▶ **TASK ITEM**
In the entries below, every line that contains "pdfs" must be located and copied.

════════════════════

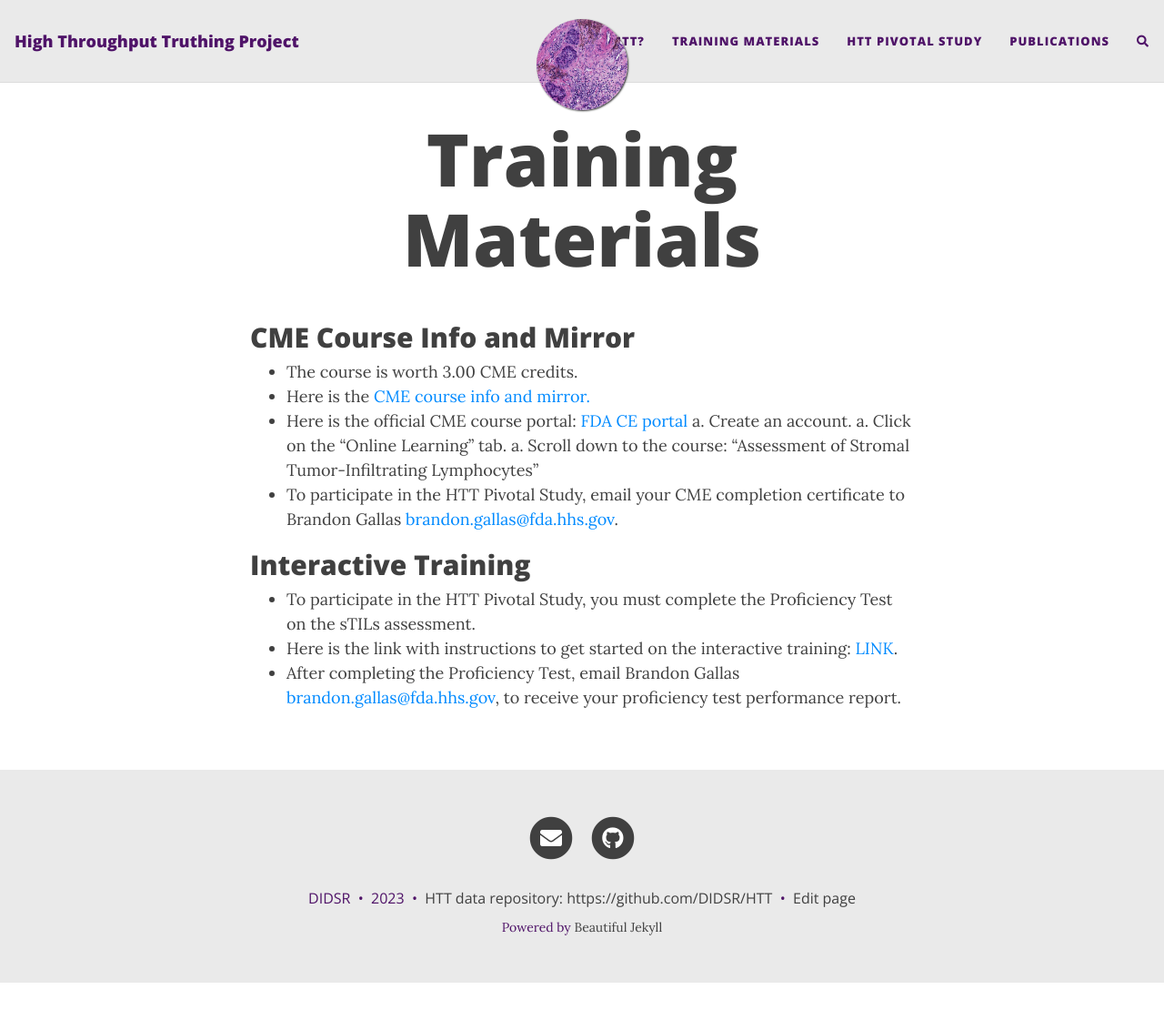
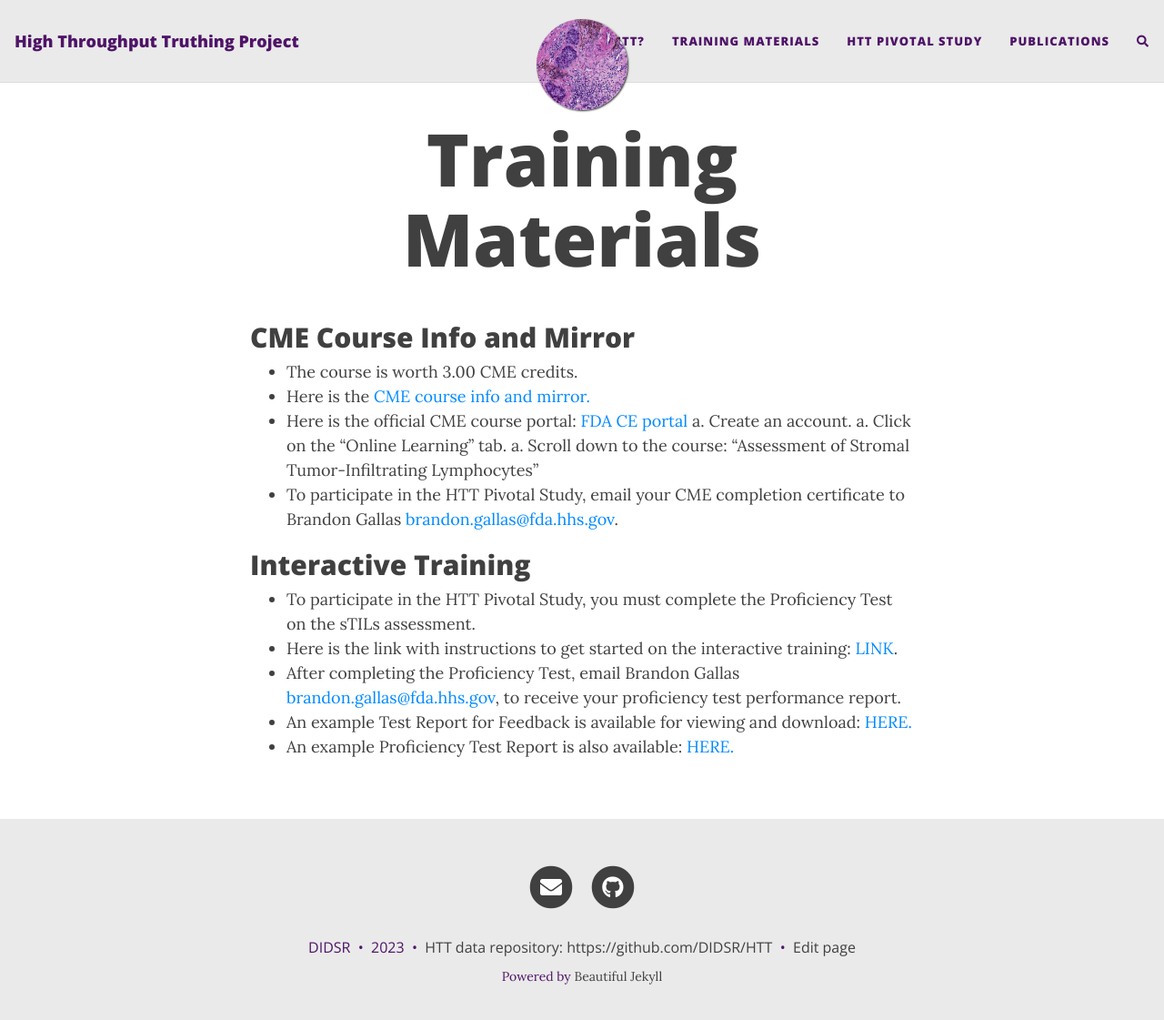
Before and after one commit to DIDSR/HTT.home, a Jekyll site: the page built from assets/pages/training-2023.md, in a window 1280 px wide and 1134 px high. Shown: the top 1121 px of the window at 91% size. Built offline with Jekyll 4.4.1, drawn with Linux system fonts in a browser that asks for light colours; nearby versions of some CDN libraries; comment, search, counter and statistics services are not loaded.

Commit message:
added test reports for view and download on training page

```diff
--- a/assets/pages/training-2023.md
+++ b/assets/pages/training-2023.md
@@ -19,9 +19,5 @@ subtitle:
 * To participate in the HTT Pivotal Study, you must complete the Proficiency Test on the sTILs assessment.
 * Here is the link with instructions to get started on the interactive training: [LINK](/training-2023/interactiveTraining-gettingStarted.md).
 * After completing the Proficiency Test, email Brandon Gallas [brandon.gallas@fda.hhs.gov](mailto:brandon.gallas@fda.hhs.gov), to receive your proficiency test performance report.
-
-<!-- * [Getting Started](/training-2023/interactiveTraining-gettingStarted.md)  -->
-<!-- * [Example Test Report (Feedback)](/training-2023/exTestReport-Feedback.md) -->
-<!-- * [Example Test Report (Proficiency)](/training-2023/exTestReport-Proficiency.md) -->
-<!-- * [Feedback Study](/training-2023/feedbackRefDoc.md) -->
-<!-- * [Reference Doc PDF](/pdfs/caMicro-ProcessGuide-20230608.pdf)  -->
+* An example Test Report for Feedback is available for viewing and download: [HERE.](./training-2023/pdfs/testReport-example-feedback1.pdf)
+* An example Proficiency Test Report is also available: [HERE.](./training-2023/pdfs/testReport-example-proficiency1.pdf)
```
Also changed, not shown: assets/pages/training-2023/exTestReport-Feedback.md (deleted, +0 -7 lines), assets/pages/training-2023/exTestReport-Proficiency.md (deleted, +0 -7 lines), 2 other files.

════════════════════

▶ **ANSWER TO THE PROBLEM**
-<!-- * [Reference Doc PDF](/pdfs/caMicro-ProcessGuide-20230608.pdf)  -->
+* An example Test Report for Feedback is available for viewing and download: [HERE.](./training-2023/pdfs/testReport-example-feedback1.pdf)
+* An example Proficiency Test Report is also available: [HERE.](./training-2023/pdfs/testReport-example-proficiency1.pdf)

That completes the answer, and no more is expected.